Armed with nothing more than a fervid imagination and a paintbrush, Heather Nevay heads most days to her garret-like studio in a tenement above the Glasgow roof tops that looks out to the promise of green fields beyond. A petite blonde in a black beret (which hints at a previous life as a French Resistance heroine), her paintings are phantasmagorical compositions of exquisite beauty, featuring the inner life of children at play in a controlled, menacing setting. As the titles of her paintings reveal, the world she creates for her pre-pubescent characters is symbolism-laden; but as every child (either grown or still in-the-moment) will testify, even in the most innocent scenes, there is menace just round the corner.

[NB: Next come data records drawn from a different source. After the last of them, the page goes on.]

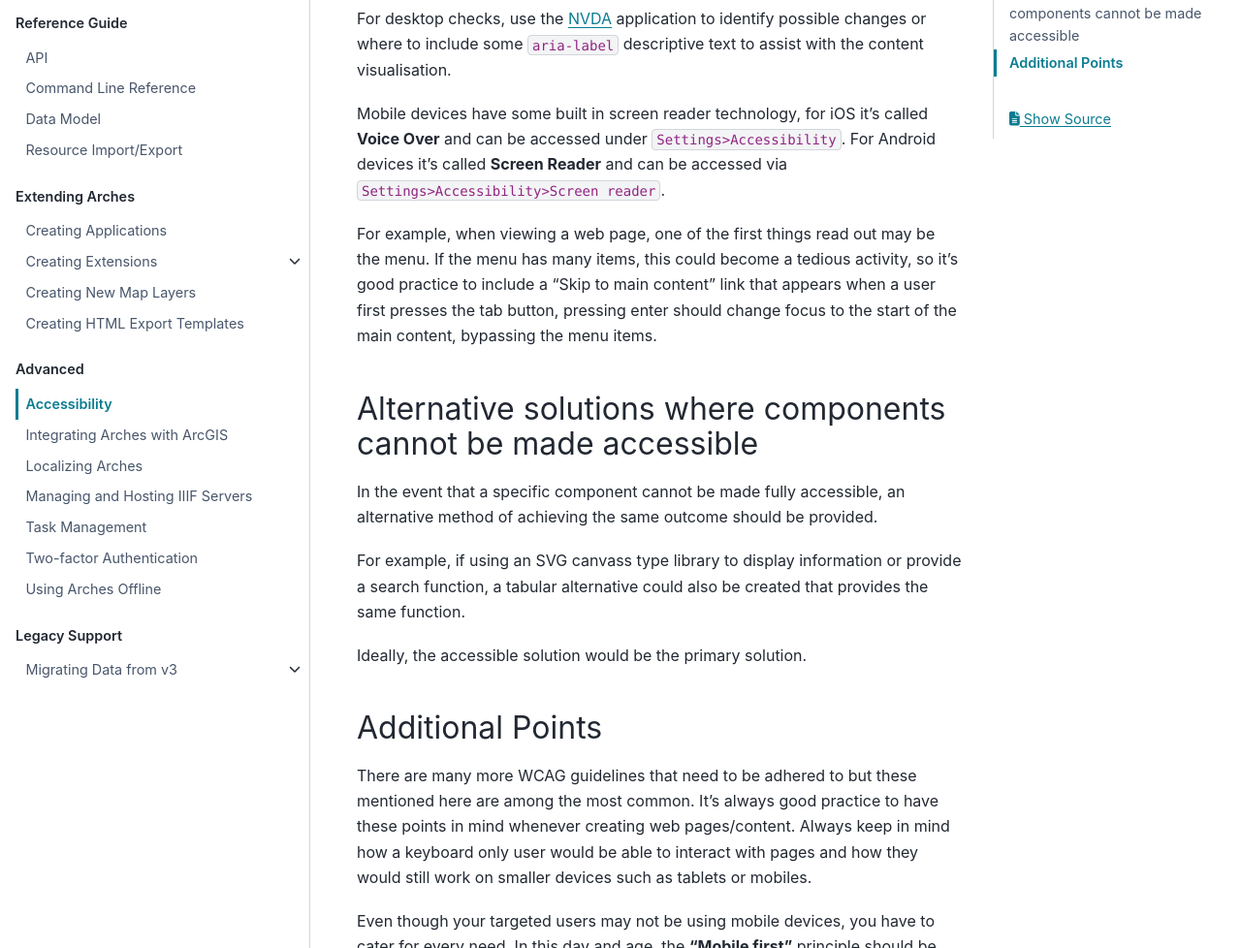
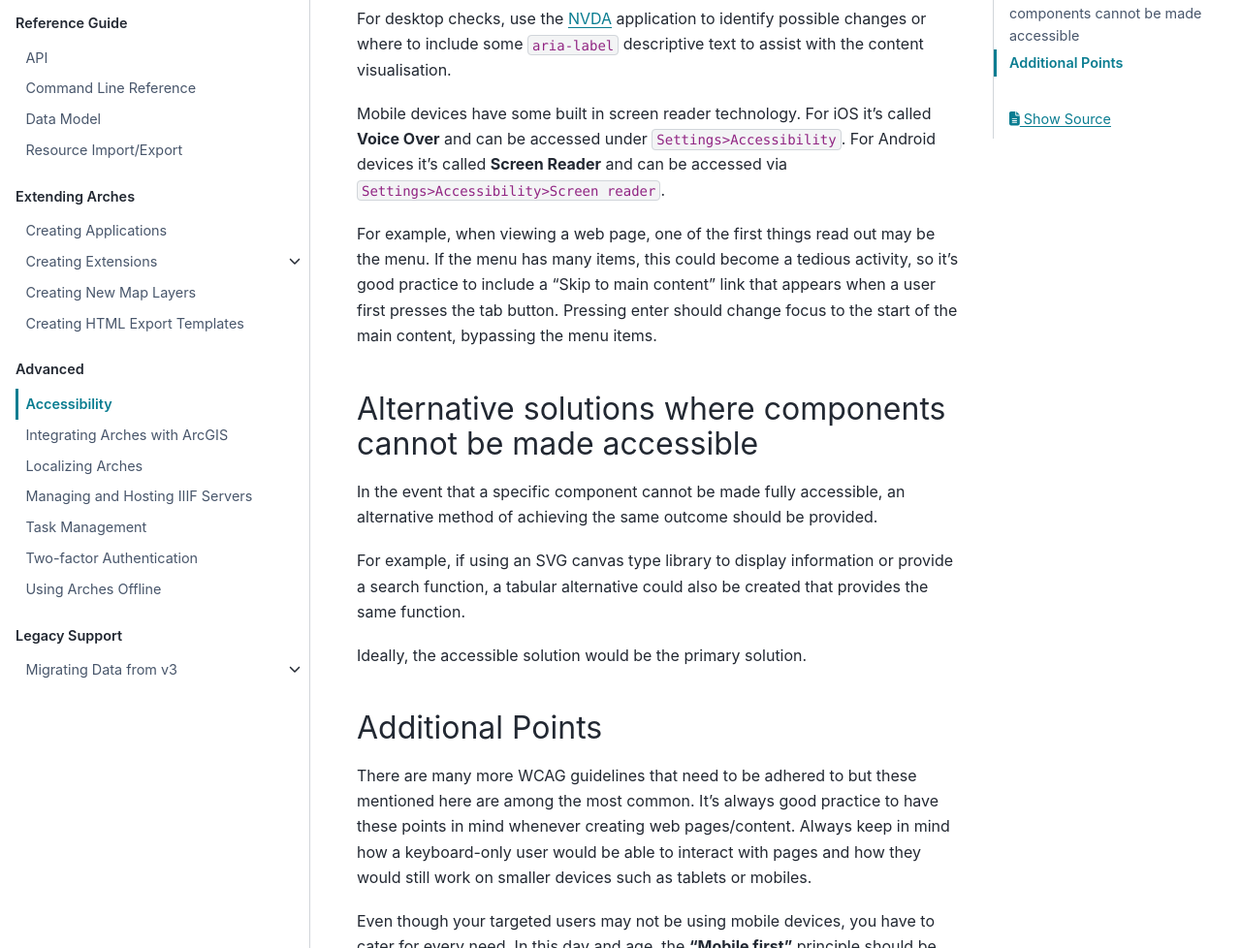
Before and after one commit to archesproject/arches-docs, a Sphinx documentation site: the page built from docs/developing/advanced/accessibility.rst, in a window 1280 px wide and 1400 px high, scrolled down 7184 px. Shown: the part 169-1147 px from the top of the window at 97% size. Built offline with Sphinx 7.4.7 and the PyData theme 0.15.4, drawn with Linux system fonts in a browser that asks for light colours; some of the changed text lies outside the part shown.

Commit message:
Copy edit accessibility docs

```diff
--- a/docs/developing/advanced/accessibility.rst
+++ b/docs/developing/advanced/accessibility.rst
@@ -30,7 +30,7 @@
 
 In a number of regions, organisations are required to ensure that any software they use, or provide as a service, is accessible for users with disabilities. To this end, any UI development within Arches must take measures to conform to the guidance set out in the WCAG 2.1 requirements. This will allow Arches to be more easily adopted by such organisations and provide benefits to a wider audience.
 
-The following information details the minimum steps required adhere to WCAG accessibility guidelines. Although the remit has been to adhere to AA standards, wherever possible AAA has been reached for issues such as color contrast.
+The following information details the minimum steps required to adhere to WCAG accessibility guidelines. Although the remit has been to adhere to AA standards, wherever possible AAA has been reached for issues such as color contrast.
 
 Here's a link to all the `WCAG 2.1 requirements <https://www.w3.org/TR/WCAG21/#requirements-for-wcag-2-1>`_
 
@@ -62,7 +62,7 @@
 
 Using a combination of the Wave browser extension and the Contrast Checker website mentioned above, you can identify what elements on a page that need changing, for example, from the Arches v5 demo site, take the "Resource Type" button on the search page:
 
-It has a background color ``#579DDB`` and a foreground color ``#FFFFFF`` - this fails the contrast test. You can use the contrast checker to test how things look when you lighten or darken either the background or foreground. In this instance, using the slider, lets darken the background color to be ``#1E5A8F`` instead, which passes WCAG AAA.
+It has a background color ``#579DDB`` and a foreground color ``#FFFFFF`` - this fails the contrast test. You can use the contrast checker to test how things look when you lighten or darken either the background or foreground. In this instance, using the slider, let's darken the background color to be ``#1E5A8F`` instead, which passes WCAG AAA.
 
 Form Fields
 -----------
@@ -85,7 +85,7 @@
         <label for="myField">Field label text</label>
         <input type="text" id="myField">
 
-Sometimes it may suit design purposes not to have a label and make use of placeholder text. This is fine but be mindful that users using screen readers will not get placeholder text read out to them. So we can make use of the ``aria-label`` attribute:
+Sometimes it may suit design purposes not to have a label and make use of placeholder text. This is fine, but be mindful that users using screen readers will not get placeholder text read out to them. So we can make use of the ``aria-label`` attribute:
 
     .. code-block:: html
 
@@ -160,7 +160,7 @@
         Some content
     </div>
 
-This will listen for a mouse click on the ``div`` element but this won't work if a user is using their keyboard to navigate and operate the website. A keyboard user will not be able to ``tab`` to this element or be able to action it by pressing their space bar or enter key. To facilitate this, we need to make it ``tabbable`` and actionable via a ``keypress`` as follows:
+This will listen for a mouse click on the ``div`` element, but this won't work if a user is using their keyboard to navigate and operate the website. A keyboard user will not be able to ``tab`` to this element or be able to action it by pressing their space bar or enter key. To facilitate this, we need to make it ``tabbable`` and actionable via a ``keypress`` as follows:
 
 .. code-block:: html
 
@@ -184,11 +184,11 @@
 
 The website should offer the same functionality whether viewing on a large monitor or mobile screen and anything in between so that we can be as inclusive as possible. If certain information cannot be viewed on a smaller screens, then a suitable alternative should be presented to the user.
 
-Arches uses the javascript library called Bootstrap which enables the content to be rendered in a grid system that can be adapted to suit varying screen sizes and types, including mobiles and tablets. No content should appear 'cut-off' when reducing the screen width, it should either stack, wrap or be presented differently.
+Arches uses the javascript library called Bootstrap which enables the content to be rendered in a grid system that can be adapted to suit varying screen sizes and types, including mobiles and tablets. No content should appear 'cut-off' when reducing the screen width; it should either stack, wrap or be presented differently.
 
-This can easily be tested in a browser such as Chrome or Firefox which have built in developer tools for viewing at different devices or screen widths. Of course the ultimate test would be to use an actual device to see what happens in the real world, for this level of testing I would recommend Browserstack which has access to many different physical devices and browsers.
+This can easily be tested in a browser such as Chrome or Firefox which have built in developer tools for viewing at different devices or screen widths. Of course the ultimate test would be to use an actual device to see what happens in the real world. For this level of testing I would recommend Browserstack which has access to many different physical devices and browsers.
 
-It's also good practice to ensure that web pages operate the same using different web browsers, for example some things may not work correctly in Safari or Chrome but everything seems fine in Firefox.
+It's also good practice to ensure that web pages operate the same using different web browsers. For example, some things may not work correctly in Safari or Chrome, but everything seems fine in Firefox.
 
 HTML Validation
 ---------------
@@ -211,22 +211,22 @@
 
 For desktop checks, use the `NVDA`_ application to identify possible changes or where to include some ``aria-label`` descriptive text to assist with the content visualisation.
 
-Mobile devices have some built in screen reader technology, for iOS it's called **Voice Over** and can be accessed under ``Settings>Accessibility``. For Android devices it's called **Screen Reader** and can be accessed via ``Settings>Accessibility>Screen reader``.
+Mobile devices have some built in screen reader technology. For iOS it's called **Voice Over** and can be accessed under ``Settings>Accessibility``. For Android devices it's called **Screen Reader** and can be accessed via ``Settings>Accessibility>Screen reader``.
 
-For example, when viewing a web page, one of the first things read out may be the menu. If the menu has many items, this could become a tedious activity, so it's good practice to include a "Skip to main content" link that appears when a user first presses the tab button, pressing enter should change focus to the start of the main content, bypassing the menu items.
+For example, when viewing a web page, one of the first things read out may be the menu. If the menu has many items, this could become a tedious activity, so it's good practice to include a "Skip to main content" link that appears when a user first presses the tab button. Pressing enter should change focus to the start of the main content, bypassing the menu items.
 
 Alternative solutions where components cannot be made accessible
 ================================================================
 
 In the event that a specific component cannot be made fully accessible, an alternative method of achieving the same outcome should be provided.
 
-For example, if using an SVG canvass type library to display information or provide a search function, a tabular alternative could also be created that provides the same function.
+For example, if using an SVG canvas type library to display information or provide a search function, a tabular alternative could also be created that provides the same function.
 
 Ideally, the accessible solution would be the primary solution.
 
 Additional Points
 =================
 
-There are many more WCAG guidelines that need to be adhered to but these mentioned here are among the most common. It's always good practice to have these points in mind whenever creating web pages/content. Always keep in mind how a keyboard only user would be able to interact with pages and how they would still work on smaller devices such as tablets or mobiles.
+There are many more WCAG guidelines that need to be adhered to but these mentioned here are among the most common. It's always good practice to have these points in mind whenever creating web pages/content. Always keep in mind how a keyboard-only user would be able to interact with pages and how they would still work on smaller devices such as tablets or mobiles.
 
 Even though your targeted users may not be using mobile devices, you have to cater for every need. In this day and age, the **"Mobile first"** principle should be used and play a significant role in any product design/development work.
```
Also changed, not shown: other parts of docs/developing/advanced/accessibility.rst (+4 -4 lines).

In her latest series of work, The Savage Garden, which previewed at the artist’s home last weekend before heading to the Portal Gallery in London, Nevay has taken familiar characters such as Mistress Woolfe, Madame Lyon and Mister Lambe and set them in an Edenesque world. These children, inhabiting the characters of their animal namesakes, indulge in role-play to explore the fears and dangers of the adult world. It’s a cliche to say kids can be cruel, but one look at the blood-soaked white handkerchief in the painting In Mourning for Mister Lambe, and the shivers run up your spine.

Nevay graduated with a degree in printed textiles from Glasgow School of Art in 1988, and her background shows itself in the highly textured and hugely decorative world she creates, be it in the furry haunches of Mister Lambe or the straight-as-a-die electric blue background in The Secret Garden. She is an artist with a huge following. Her highly collectable work carries a hefty price tag, with paintings in this new series starting at £4500 and nudging £9500. There are sold stickers on several already.

Although not religious, she plays a God-like role in her work, but insists she wants people to come to her work with no pre-conceived notions. “It’s important to me that it all makes sense,” she explains. “The whole thing is to do with role play, and I have a construct in my own head of what it all means.”

The Savage Garden series came about after studying nineteenth-century American artist Edward Hicks’s Peace­able Kingdom paintings. His Quaker education drew on concepts of animal symbolism with its references to aspects of human personality. His paintings alluded to a quotation from Isaiah, which states: “The wolf shall also dwell with the lamb, and the leopard shall lie down with the kid; and the calf and the young lion and the fatling together; and a little child shall lead them.”

Nevay’s influences are too broad to pin down to one artist, and she cites painters such as Giovanni Bellini (Italian High Renaissance) and Lucas Cranach (German Renaissance) as having a major effect. Indeed, one painting, Mother and Child, echoes several Bellini paintings of the Madonna and Child.

Fans of this highly individual and original artist will be interested to hear that, according to their maker, the Peaceable Kingdom painting signals the end is nigh for Madame Lyon, Miss Shepherd, Mistress Woolfe and Mister Lambe. Or is it? Nothing is certain in Nevay’s world.